Des informations intéressantes dans cet interview pour Guitar World:

I’ve read about Jimi Hendrix coming every night for a week to jam with the Jeff Beck Group at the Scene Club in New York City. Can you describe what that was like and your relationship with Jimi? — Charles Pizer
We did six nights in a row there [in June 1968]. The initial gig that broke us in America was at the Fillmore East with the Grateful Dead. But after that success and the great write ups, we then had to go down-market at a small club for six nights. It gave everyone a chance to watch what they had just seen again, six times in a row. We didn’t really want to be scrutinized like that, in case we just happened to get lucky the night we played the Fillmore, which was quite good.
The first night at the Scene, Jimi didn’t show up, but he came for the rest of the five nights. Around about the halfway mark, he’d come in from whatever recording he’d been doing. The buzz was incredible: the place was packed anyway, but when he came in they were standing on each other’s shoulders. Sometimes he didn’t have his guitar, so he would turn one of my spare guitars upside down and played that way, and I actually played bass at one point. I’ve got a photograph of that. Thank god someone took a picture, because there’s hardly any record of those goings-on.

Around that time, Jimi and I played a secret gig, a benefit at [drug rehabilitation center] Daytop Village. Jimi drove me up in his Corvette…that was the best moment. His driving was terrible. We were stuck in traffic in the middle of New York City, and he had this brand-new 427 Corvette boiling over, and I thought, I hope it doesn’t blow up right here! [laughs] I was thinking, Why did you buy a Corvette in Manhattan?
I wasn’t looking for compliments, but before I met Jimi someone told me that he knew all about my recordings with the Yardbirds. He had to, because for someone so utterly flamboyant and played so inventively, I knew he was one for listening out. He wasn’t one of those staid, insular kinds of blues players; he would listen to everything. And that alone thrilled me. He’d also seen the Yardbirds live in 1965/1966 when he was playing sideman to Little Richard, I believe.

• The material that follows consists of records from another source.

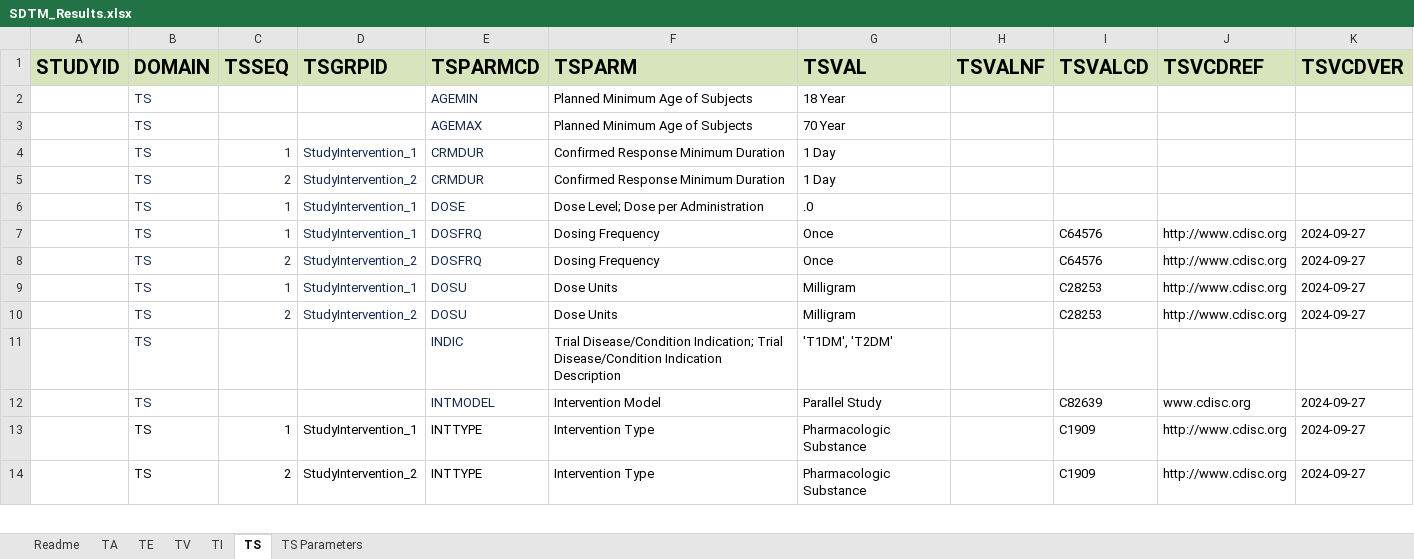
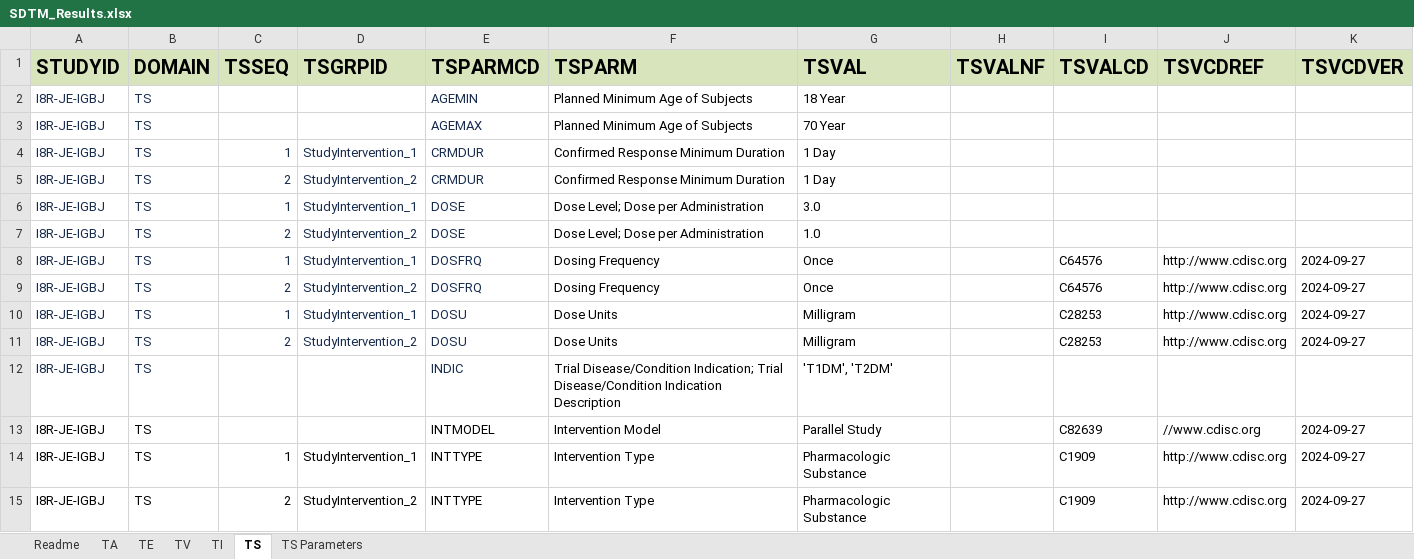
Before and after one commit to ClinLine/USDM_SDTM_mapper, an Excel workbook: Output/SDTM_Results.xlsx, sheet TS, drawn as a sheet; only a part is shown; values as stored, in another font and other column widths than the file's, no borders; addresses are those after the commit; the diff covers the shown part only; the diff names each change by its address in the sheet, - before the commit and + after, or states it on an @@ line.

```diff
--- a/Output/SDTM_Results.xlsx (sheet TS)
+++ b/Output/SDTM_Results.xlsx (sheet TS)
-A2:A6 (STUDYID): (empty)
+A2:A6 (STUDYID): I8R-JE-IGBJ
-G6 (TSVAL): .0
+G6 (TSVAL): 3.0
+row 7: I8R-JE-IGBJ | TS | 2 | StudyIntervention_2 | DOSE | Dose Level; Dose per Administration | 1.0
-A8:A15 (STUDYID): (empty)
+A8:A15 (STUDYID): I8R-JE-IGBJ
-B13 text colour: #172B4D
+B13 text colour: black
-E13 text colour: #172B4D
+E13 text colour: black
-J13 (TSVCDREF): www.cdisc.org
+J13 (TSVCDREF): //www.cdisc.org
```
Also changed, not shown: 3 added rows, 1 removed row and 26 edited cells elsewhere in this sheet, sheet TI, sheet TS Parameters, 3 other files.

It was amazing to see him play, and I’d met him before I saw him perform. I saw him at this tiny little club in London, with all of these “dolly birds,” which is what they called girls dressed in their miniskirts. I think they all thought he was going to be a folky, Bob Dylan–type of character [laughs], and he blew the place apart with his version of [Dylan’s] “Like a Rolling Stone.”

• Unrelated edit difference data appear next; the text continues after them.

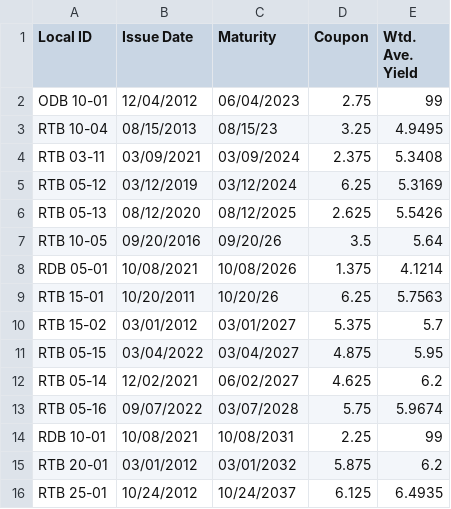
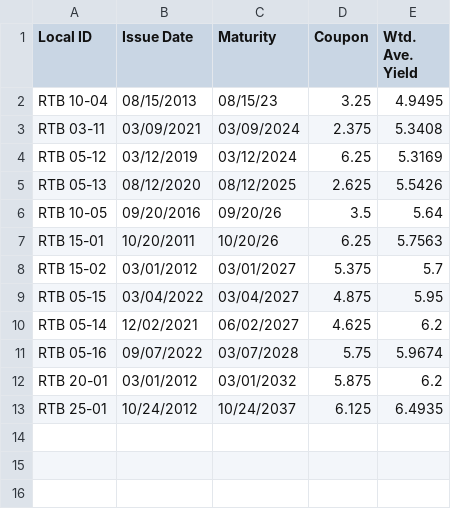
Before and after one commit to cmh1290/BTr-Bond-Investment-Tracker, a CSV file: Active Retail Bonds.csv, drawn as a sheet.

Commit message:
Update Active Retail Bonds.csv

```diff
--- a/Active Retail Bonds.csv
+++ b/Active Retail Bonds.csv
@@ -1,3 +1,2 @@
 Local ID,Issue Date,Maturity,Coupon,Wtd. Ave. Yield
-ODB 10-01,12/04/2012,06/04/2023,2.75,99
 RTB 10-04,08/15/2013,08/15/23,3.25,4.9495
@@ -7,3 +6,2 @@ RTB 05-13,08/12/2020,08/12/2025,2.625,5.5426
 RTB 10-05,09/20/2016,09/20/26,3.5,5.64
-RDB 05-01,10/08/2021,10/08/2026,1.375,4.1214
 RTB 15-01,10/20/2011,10/20/26,6.25,5.7563
@@ -13,3 +11,2 @@ RTB 05-14,12/02/2021,06/02/2027,4.625,6.2
 RTB 05-16,09/07/2022,03/07/2028,5.75,5.9674
-RDB 10-01,10/08/2021,10/08/2031,2.25,99
 RTB 20-01,03/01/2012,03/01/2032,5.875,6.2
```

I just went, “Ah…this is so great!” It overshadowed any feelings of inferiority or competiveness. It was so amazing. To see someone doing what I wanted to do… I came out a little crestfallen, but on the positive side, here was this guy opening big doors for us. Instead of looking on the negative side and saying, “We’re finished,” I was thinking, No, we’ve just started! I was delighted to have known him for the short time that I did. It was the magical watering hole of the Speakeasy, the club where we hung out in London, that enabled that to happen. It was the one place you could go and be guaranteed to see Eric or Jimi and have fun playing. Those places don’t seem to exist anymore.

In the late Sixties in the States we were all very aware of a “British blues explosion,” but was there a sense in England that the music was really expanding, and that what came next—the musical adventurousness of Cream and Jimi Hendrix — was on the horizon? — Kate McCrae

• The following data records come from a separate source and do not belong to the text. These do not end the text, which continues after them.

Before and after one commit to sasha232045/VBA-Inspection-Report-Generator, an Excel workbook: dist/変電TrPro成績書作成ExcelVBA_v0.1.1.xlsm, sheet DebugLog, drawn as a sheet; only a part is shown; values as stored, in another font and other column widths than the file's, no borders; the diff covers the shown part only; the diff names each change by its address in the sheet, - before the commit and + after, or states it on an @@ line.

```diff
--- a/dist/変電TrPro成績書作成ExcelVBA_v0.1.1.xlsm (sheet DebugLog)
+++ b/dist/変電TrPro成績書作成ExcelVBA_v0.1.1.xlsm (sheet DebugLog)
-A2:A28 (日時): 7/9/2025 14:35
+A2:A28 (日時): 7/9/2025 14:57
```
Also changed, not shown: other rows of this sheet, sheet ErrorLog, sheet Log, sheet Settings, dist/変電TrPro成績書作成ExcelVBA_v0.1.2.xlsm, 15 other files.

For me, the first shockwave was Jimi Hendrix. That was the major thing that shook everybody up over here. Even though we’d all established ourselves as fairly safe in the guitar field, he came along and reset all of the rules in one evening. Next thing you know, Eric was moving ahead with Cream, and it was kicking off in big chunks.
But me, I was left with nothing. That was the hurtful part, because I didn’t have anything to come back at them with. Time went by, and I scraped by with Cozy [Powell, drummer for 1971’s Rough and Ready and 1972’s Jeff Beck Group albums], and luckily enough I got with BBA [Beck, Bogert and Appice, in 1973], which was a power trio. That helped, because they were so enthusiastic, and it was like Cream on acid!
Then George Martin comes in and we start mellowing down a bit and making more “classy” sort of music, I suppose you could say, with [1975’s] Blow by Blow.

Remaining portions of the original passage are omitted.